The Australia metadata retention law was previously passed through the country’s parliament by the then communications minister, now prime minister, Malcolm Turnbull, who described it at the time as a crucial security measure for both law agencies and counter-terrorism.

In its explanation page, the Australian government said that fears that have been raised about a ‘Big Brother-like’ state where all its citizen’s activities and conversations are monitored are unfounded.

Rather, it promises that it will not hold information such as people’s browsing histories or the content of calls or messages and video services, including Skype.

However, the law’s enactment has not gone down particularly well with a significant number of Australians who, as part of the Get Up! online movement, say the laws are much more far-reaching than simply crime and terrorism.

“The scheme, which was recklessly rushed through Parliament by the Liberals and Nationals with Labor’s support, is costly, ineffective, and against the public interest,” Get Up!’s page said.

“Absurdly, the flawed legislation leaves open numerous loopholes, which can be used to evade the data retention.

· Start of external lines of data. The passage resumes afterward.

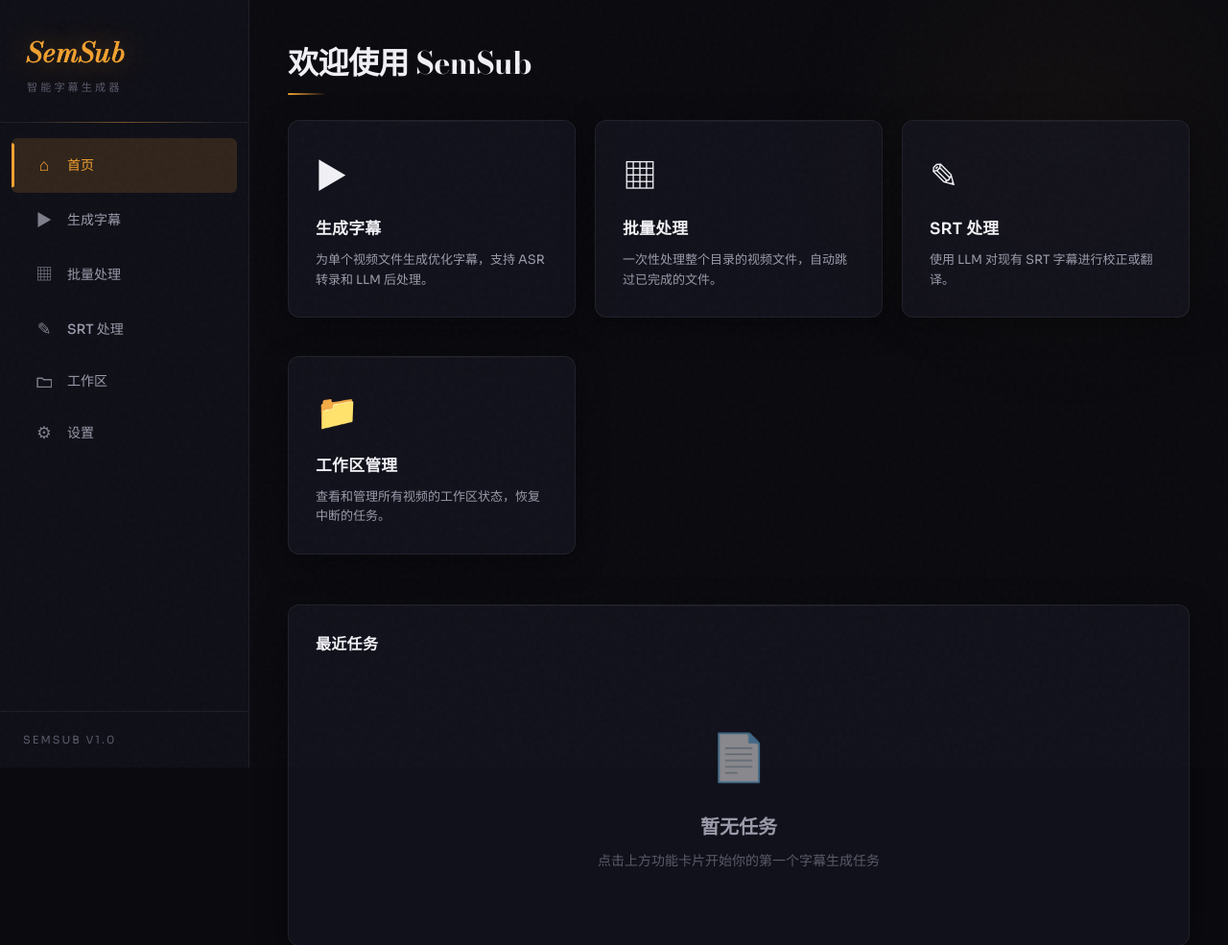
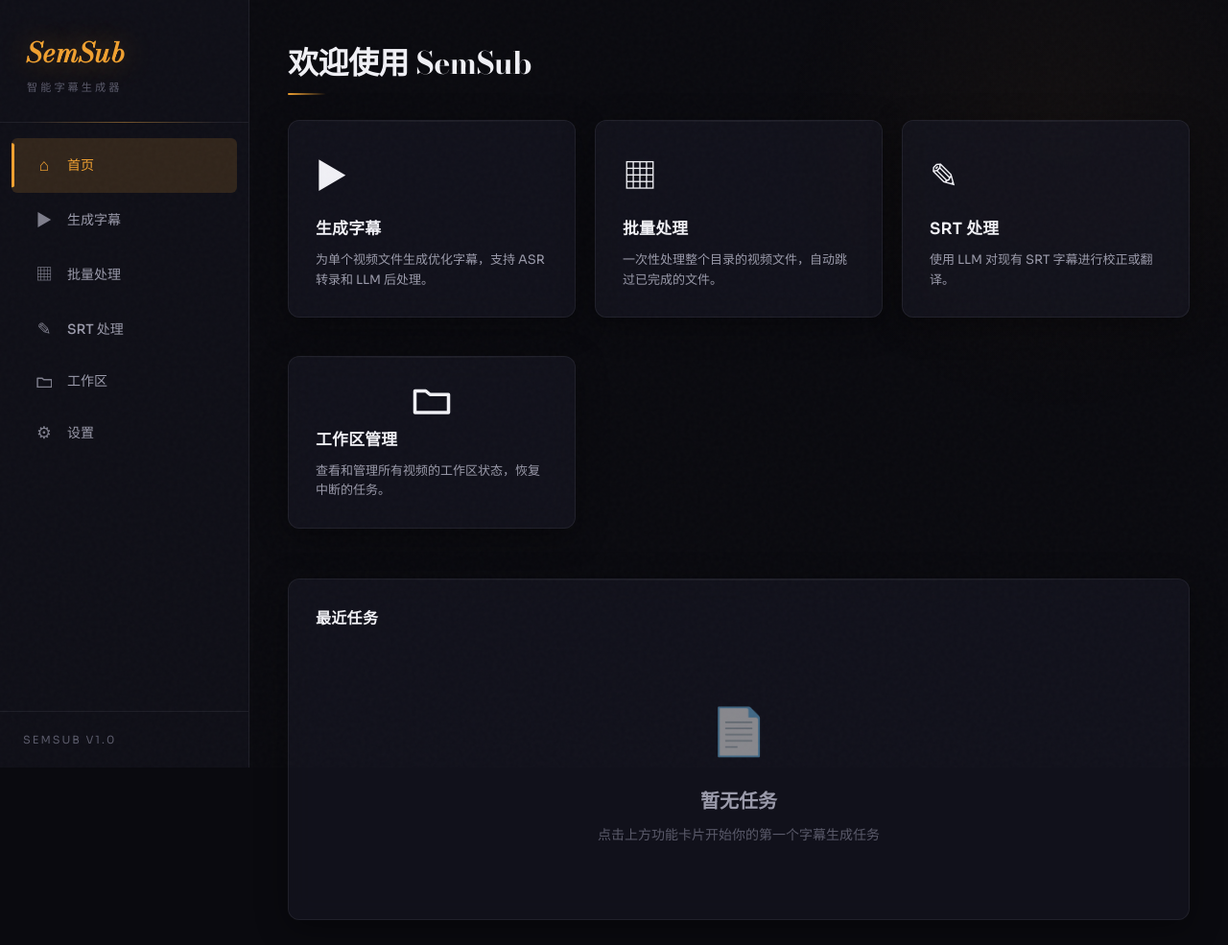
Before and after one commit to cyijun/SemSub, a FastAPI app: page / in a window 1280 px wide. Shown: the top 985 px of the page at 96% size. Run offline with FastAPI, Linux system fonts and the light colour scheme; data that the repository does not hold is empty.

Commit message:
feat(web): replace colored emoji folder on home page with flat SVG
Home page feature card for workspaces used colored emoji (\u0026#128193;)
which didn't match the monochrome style of other cards. Replace with
inline SVG flat folder icon for visual consistency.

Co-Authored-By: Claude Sonnet 4.6 <noreply@anthropic.com>

```diff
--- a/semsub/web/templates/home.html
+++ b/semsub/web/templates/home.html
@@ -21,7 +21,9 @@
         <p>使用 LLM 对现有 SRT 字幕进行校正或翻译。</p>
     </div>
     <div class="card feature-card" onclick="location.href='/workspaces'">
-        <div class="card-icon">&#128193;</div>
+        <div class="card-icon" style="display:flex;align-items:center;justify-content:center;"
+            ><svg viewBox="0 0 16 13" fill="none" stroke="currentColor" stroke-width="1.4" stroke-linejoin="round" style="width:2.5rem;height:auto;display:block;"
+                ><path d="M1 3h4.5l1.8 1.5h7.7v7.5H1z"/></svg></div>
         <h3>工作区管理</h3>
         <p>查看和管理所有视频的工作区状态，恢复中断的任务。</p>
     </div>
```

This means the data retention dragnet will capture the data of innocent Australians and cost millions of dollars, while allowing those who don’t want to be caught to remain hidden.”

Snowden weighs in

According to the BBC, there are also fears that the government may wish to expand the remit of this metadata retention law sometime in the future.

When the bill was passed back in March, opposition to the bill was limited, with it passing by 43 votes to 16, with the majority of opposition coming from the Australian Green Party.

For service providers, non-compliance with the metadata retention will cost them AU$2m, while a two-year jail sentence will be handed down to anyone caught revealing information about instances of metadata access.

Also adding his criticism, Edward Snowden has tweeted his criticism of the law, calling on Australians and other nations that have similar metadata retention laws to use services like Tor to anonymise their browsing data and browsing habits.

Australia online image via Shutterstock

Colm Gorey is a journalist with Siliconrepublic.com

editorial@siliconrepublic.com